The Story of Another Kulbhushan Jadhav: A Page from History

Written By: Brig Mumtaz Malik (R)

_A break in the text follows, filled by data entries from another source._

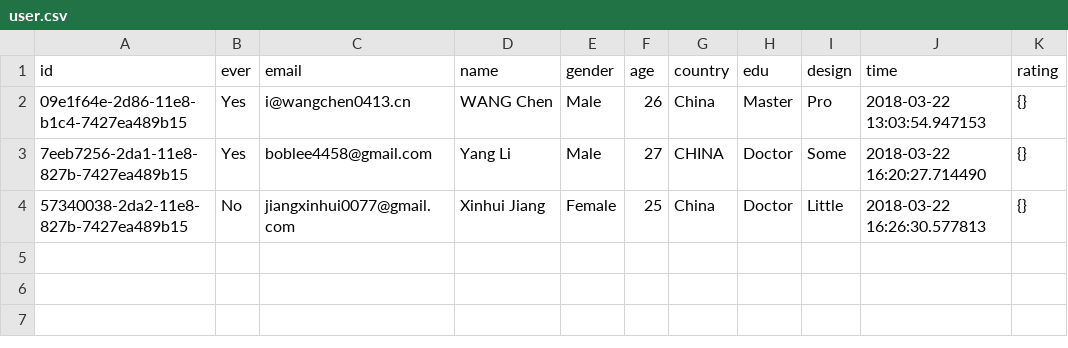
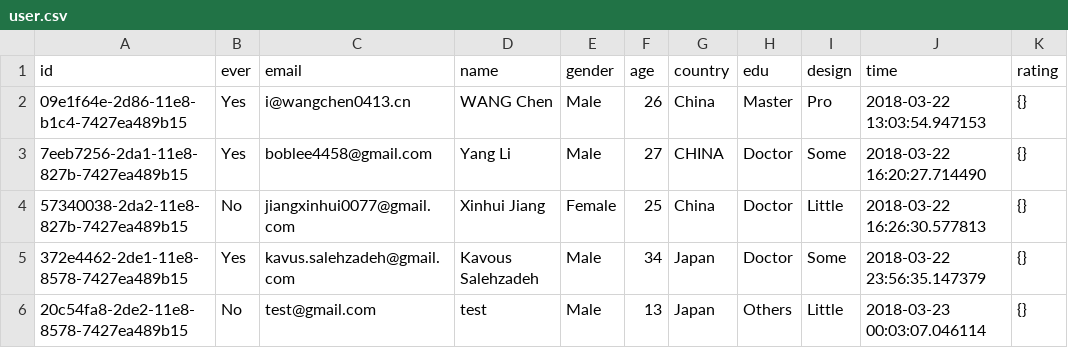
Before and after one commit to CranberryWong/CHEC-Renlab, a CSV file: data/user.csv, drawn as a sheet.

```diff
--- a/data/user.csv
+++ b/data/user.csv
@@ -4 +4,3 @@ id,ever,email,name,gender,age,country,edu,design,time,rating
 57340038-2da2-11e8-827b-7427ea489b15,No,jiangxinhui0077@gmail.com,Xinhui Jiang,Female,25,China,Doctor,Little,2018-03-22 16:26:30.577813,{}
+372e4462-2de1-11e8-8578-7427ea489b15,Yes,kavus.salehzadeh@gmail.com,Kavous Salehzadeh,Male,34,Japan,Doctor,Some,2018-03-22 23:56:35.147379,{}
+20c54fa8-2de2-11e8-8578-7427ea489b15,No,test@gmail.com,test,Male,13,Japan,Others,Little,2018-03-23 00:03:07.046114,{}
```
Also changed, not shown: data/webpage.csv, 1 other file.
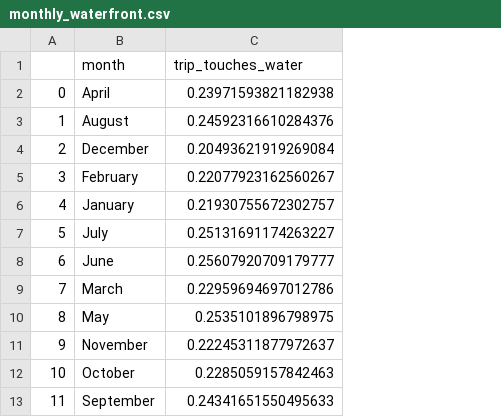
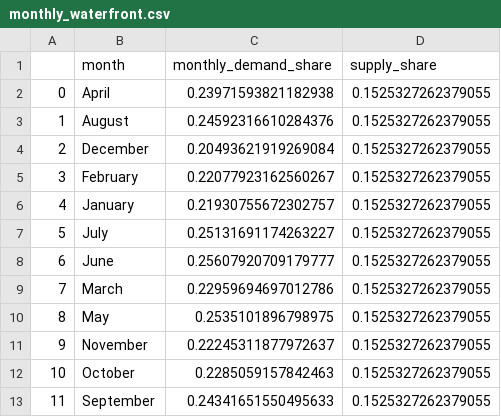
Before and after one commit to olgagaffarova/New-York-s-CitiBike-trips-in-2022, a CSV file: 02 Streamlit/monthly_waterfront.csv, drawn as a sheet; the diff names each change by its address in the sheet, - before the commit and + after, or states it on an @@ line.

Commit message:
updated monthly_waterfront.csv

```diff
--- a/02 Streamlit/monthly_waterfront.csv
+++ b/02 Streamlit/monthly_waterfront.csv
+column D (supply_share), rows 2-13: all 0.1525327262379055
-C1: trip_touches_water
+C1: monthly_demand_share
```
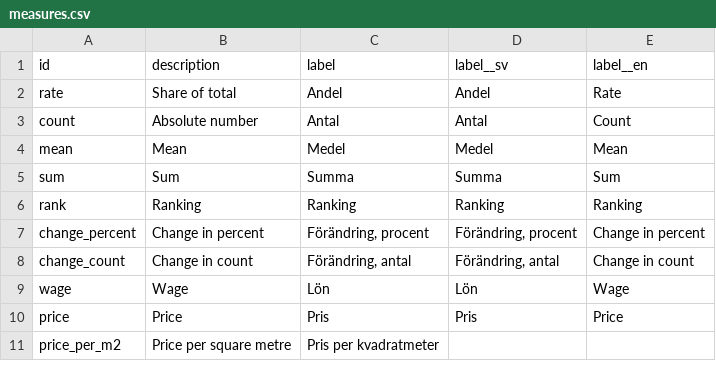
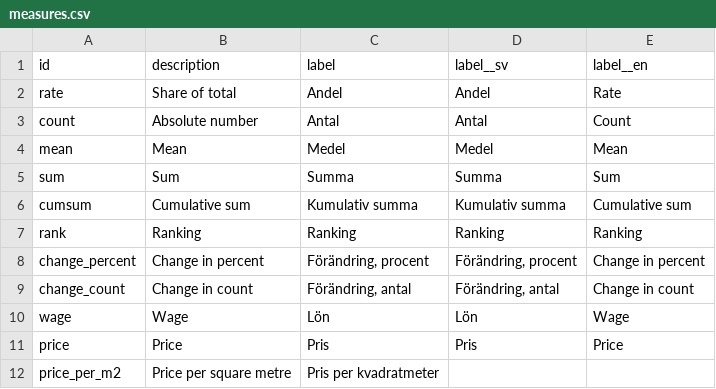
Before and after one commit to marple-newsrobot/marple-datatypes, a CSV file: misc/measures.csv, drawn as a sheet; only a part is shown.

Commit message:
add cumulative sum

```diff
--- a/misc/measures.csv
+++ b/misc/measures.csv
@@ -5,2 +5,3 @@ mean,Mean,Medel,Medel,Mean
 sum,Sum,Summa,Summa,Sum
+cumsum,Cumulative sum,Kumulativ summa,Kumulativ summa,Cumulative sum
 rank,Ranking,Ranking,Ranking,Ranking
```
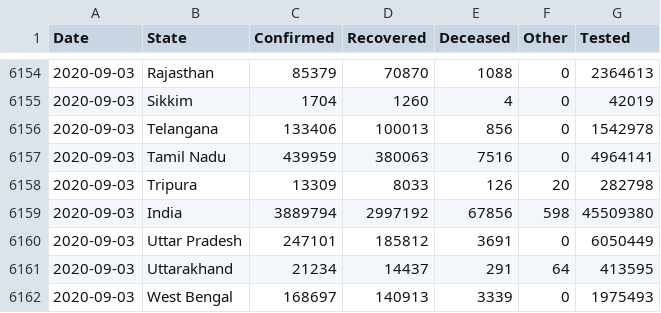
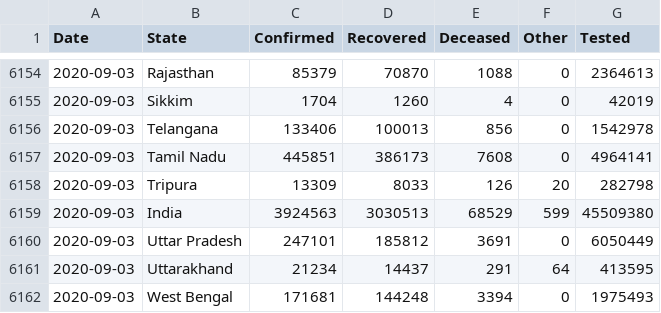
Before and after one commit to jaggoswa/my-fastpages-blog, a CSV file: _notebooks/data/Snapshot_StatewiseDaily.csv, drawn as a sheet; only a part is shown, gaps mark what is left out; the diff covers the shown part only.

```diff
--- a/_notebooks/data/Snapshot_StatewiseDaily.csv
+++ b/_notebooks/data/Snapshot_StatewiseDaily.csv
@@ -6156,7 +6156,7 @@ Date,State,Confirmed,Recovered,Deceased,Other,Tested
 2020-09-03,Telangana,133406,100013,856,0,1542978
-2020-09-03,Tamil Nadu,439959,380063,7516,0,4964141
+2020-09-03,Tamil Nadu,445851,386173,7608,0,4964141
 2020-09-03,Tripura,13309,8033,126,20,282798
-2020-09-03,India,3889794,2997192,67856,598,45509380
+2020-09-03,India,3924563,3030513,68529,599,45509380
 2020-09-03,Uttar Pradesh,247101,185812,3691,0,6050449
 2020-09-03,Uttarakhand,21234,14437,291,64,413595
-2020-09-03,West Bengal,168697,140913,3339,0,1975493
+2020-09-03,West Bengal,171681,144248,3394,0,1975493
```
Also changed, not shown: 32 edited cells elsewhere in this file.
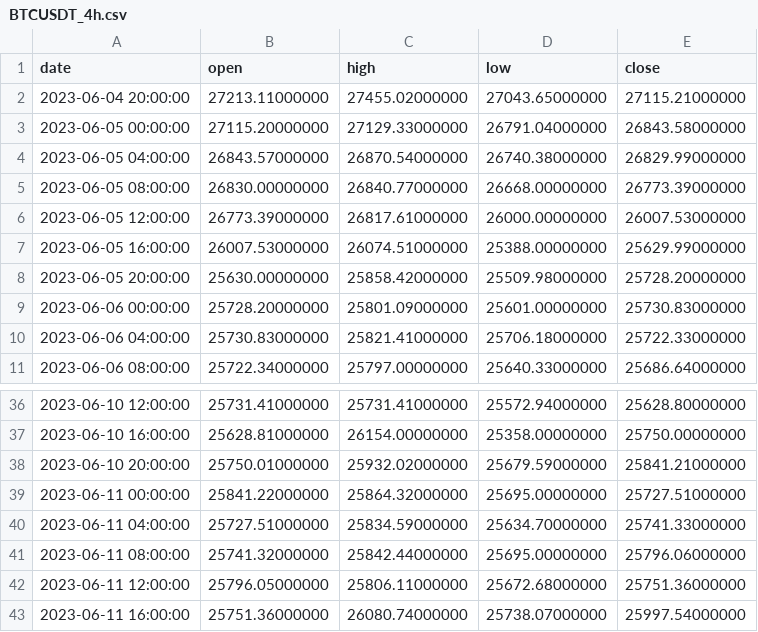
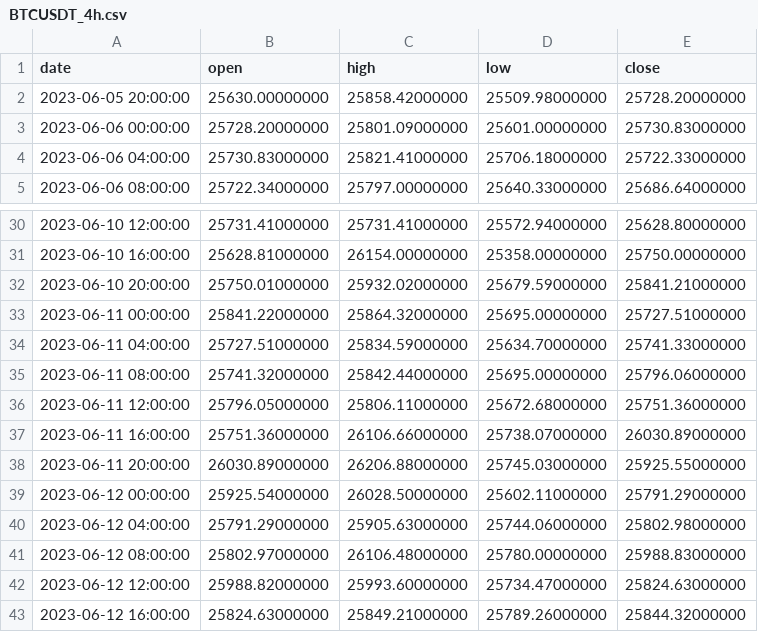
Before and after one commit to Shtierlitz/Flask-Binance-Report-Diagramm, a CSV file: project/data/BTCUSDT_4h.csv, drawn as a sheet; only a part is shown, gaps mark what is left out.

```diff
--- a/project/data/BTCUSDT_4h.csv
+++ b/project/data/BTCUSDT_4h.csv
@@ -1,8 +1,2 @@
 date,open,high,low,close
-2023-06-04 20:00:00,27213.11000000,27455.02000000,27043.65000000,27115.21000000
-2023-06-05 00:00:00,27115.20000000,27129.33000000,26791.04000000,26843.58000000
-2023-06-05 04:00:00,26843.57000000,26870.54000000,26740.38000000,26829.99000000
-2023-06-05 08:00:00,26830.00000000,26840.77000000,26668.00000000,26773.39000000
-2023-06-05 12:00:00,26773.39000000,26817.61000000,26000.00000000,26007.53000000
-2023-06-05 16:00:00,26007.53000000,26074.51000000,25388.00000000,25629.99000000
 2023-06-05 20:00:00,25630.00000000,25858.42000000,25509.98000000,25728.20000000
@@ -42,2 +36,8 @@ date,open,high,low,close
 2023-06-11 12:00:00,25796.05000000,25806.11000000,25672.68000000,25751.36000000
-2023-06-11 16:00:00,25751.36000000,26080.74000000,25738.07000000,25997.54000000
+2023-06-11 16:00:00,25751.36000000,26106.66000000,25738.07000000,26030.89000000
+2023-06-11 20:00:00,26030.89000000,26206.88000000,25745.03000000,25925.55000000
+2023-06-12 00:00:00,25925.54000000,26028.50000000,25602.11000000,25791.29000000
+2023-06-12 04:00:00,25791.29000000,25905.63000000,25744.06000000,25802.98000000
+2023-06-12 08:00:00,25802.97000000,26106.48000000,25780.00000000,25988.83000000
+2023-06-12 12:00:00,25988.82000000,25993.60000000,25734.47000000,25824.63000000
+2023-06-12 16:00:00,25824.63000000,25849.21000000,25789.26000000,25844.32000000
```
Also changed, not shown: project/data/ETHUSDT_4h.csv, 24 other files.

A personal account of a war veteran who fought in both 1965 and 1971 wars.

 

This is the story of another Commander Kulbhushan S. Jadhav, who was also captured red-handed while spying for India. However, he was caught on the border whereas Kulbhushan Jadhav was apprehended deep inside Pakistan territory operating for many years conducting terrorist activities. It was well over half a century ago, on April 4, 1961 and well before RAW was even created, in 1968. Army Number IC-3837 Lt Col Gunindra Lall Bhattacharya MA, LLB, psc, Assistant Director Intelligence (AD Int) of Intelligence Bureau, Ministry of Home Affairs, Govt of India, Calcutta-19, was arrested while involved in espionage in East Pakistan. He was tried by a Military Court (FGCM) at Dacca (Dhaka) and awarded 10 years’ Rigorous Imprisonment (RI). The Court comprised of Colonel Allah Dad, the Deputy Director General of East Pakistan Rifles as the President, Lt Col A. T. K. Haq of the East Bengal Regiment and a civilian Magistrate as members of the Court. Incidentally, Col G.L. Bhattacharya who was MA, LLB himself, had all the facilities of full defence which included an eminent Indian Barrister, Mr. Gurru Ghattak and another Hindu Advocate from the Indian Supreme Court. A team of leading Hindu Advocates of Dacca High Court with all the local support was provided as well which was also arranged by the Government of India. Besides, he was provided with a Law qualified Lt Col of Pakistan Army as ‘Friend of the Accused’. Col Bhattacharya himself and almost a platoon of his highly experienced defence counsels intensely grilled the little Captain, the main prosecution witness and the main target, for a full one week (August 28-September 4, 1961) almost continuously and in the most aggressive manner. However, the little Captain, the only prosecution witness, quite successfully braved and defeated such a massive onslaught for no less than a week continuously from morning till evening, so confidently and bravely.

 

thestoryanother.jpgI was the young Captain with just about 6-7 years’ regimental service in my battalion (famous 4 FF Regiment) and had been posted to 614 Field Intelligence Unit (FIU) at Jessore in erstwhile East Pakistan about a couple of years earlier. This was my very first ERE (Extra-Regimental Employment) away from my parent unit and the regimental service. Since this unit belonged to 14 Division and directly under the Divisional HQ at Dacca (Dhaka) but located at Jessore Cantt, I enjoyed relative independence and freedom of action like any independent Officer Commanding of a field unit.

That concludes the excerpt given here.